For The Set Pieces, Will Green wrote a piece on three Yorkshire football clubs (Scarborough Athletic, FC Halifax Town, and North Ferriby) who had fallen from grace due to financial instability:
Football doesn’t really do finality. There’s always another match, another season, as David Mitchell surmised when he screeched “the football will never stop” in the famous Mitchell and Webb sketch. Clubs going bust is one of the few lines you can draw, though – a sign that something has irrevocably changed.
Yet Scarborough, Halifax and North Ferriby are doing their best to combat that. With fan-led engagement and an embracing of their roots, all three demonstrate that committed supporters can overcome poor administration. It’s a message that’s relevant across the football pyramid.
That first line about football’s asymptotic relationship with finality reminded me of an essay written by Jon Mackenzie:

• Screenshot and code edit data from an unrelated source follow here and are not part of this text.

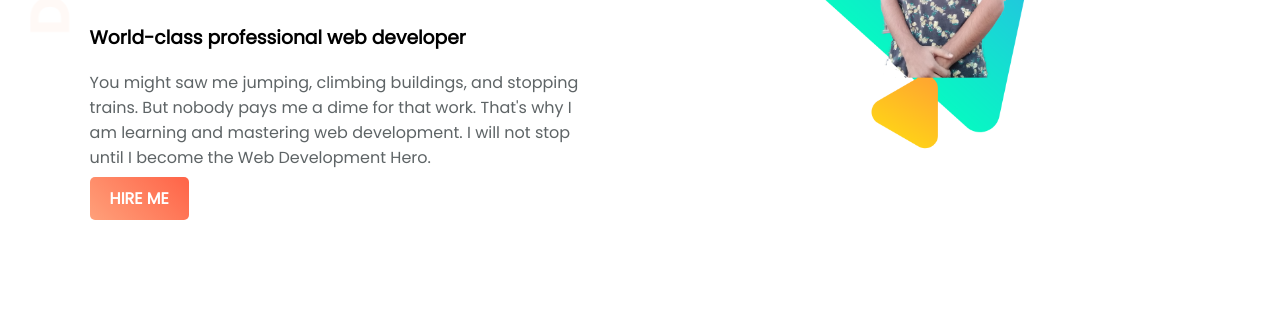
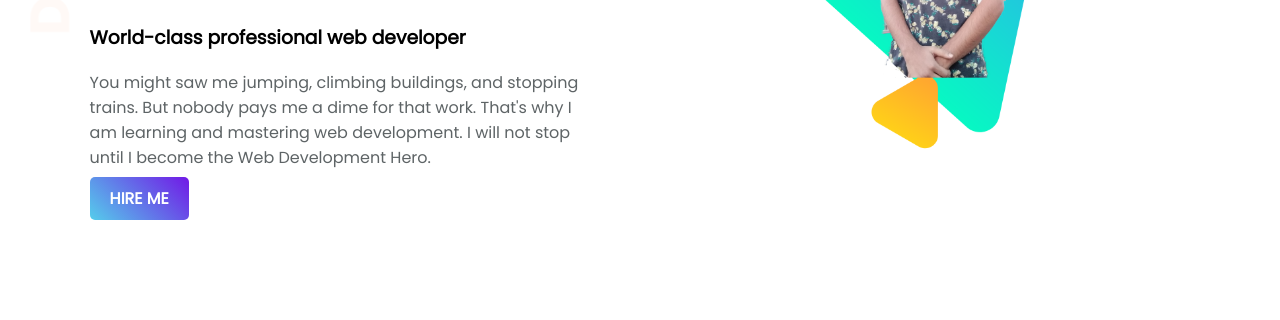
Before and after one commit to afridi019/web-portfolio, a plain HTML site: page index.html in a window 1280 px wide. Shown: the part 327-647 px from the top of the page. Drawn offline with Linux system fonts and the light colour scheme.

Commit message:
web-portfolio

```diff
--- a/index.html
+++ b/index.html
@@ -4,7 +4,7 @@
     <meta charset="UTF-8">
     <meta name="viewport" content="width=device-width, initial-scale=1.0">
     <meta http-equiv="X-UA-Compatible" content="ie=edge">
-    <title>AFRIDI  Web DEVELOPER</title>
+    <title>AFRIDI  WEB DEVELOPER</title>
     <link href="https://fonts.googleapis.com/css?family=Poppins&display=swap" rel="stylesheet">
     <link rel="stylesheet" href="style.css">
 </head>
@@ -15,7 +15,7 @@
             <h1><span class="orange-highlight">AFRIDI HOSSAIN</span> Website</h1>
             <h3>World-class professional web developer</h3>
             <p>You might saw me jumping, climbing buildings, and stopping trains. But nobody pays me a dime for that work. That's why I am learning and mastering web development. I will not stop until I become the Web Development Hero.</p>
-            <a class="link-button" target="_blank" href="https://www.facebook.com/">HIRE ME</a>
+            <a class="link-button" target="_blank" href="https://www.linkedin.com/company/wingboo/about/">HIRE ME</a>
         </div>
         <div class="half-width">
             <img src="images/image 18.png" alt="">
--- a/style.css
+++ b/style.css
@@ -33,7 +33,7 @@ section{
 }
 .link-button{
     text-decoration: none;
-    background-image: linear-gradient(45deg, lightSalmon, tomato);
+    background-image: linear-gradient(45deg, #55cdeb, #7118e6);
     padding: 10px 20px;
     border-radius: 5px;
     color: white;
```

There can be no ‘end of history’ for football, then, precisely because football is not teleological—aimed towards a particular end—but dialectic—structured around two opposites which are antagonistic to one another. There is no resolution into a higher synthesis here, only a never-ending opposition which will endlessly generate new possibilities. If the history of football teaches us anything, it teaches us that the search for its final telos is unproductive. For it is precisely the oppositional nature of the game that propels the history of football. As soon as a hegemony is achieved, those teams at periphery begin their machinations, plotting the downfall of the dominant sides by frustrating them in their attempts to play. Success can only end in greater opposition. The circle continues. In the end, therefore, football will have no end. Long live the beautiful game.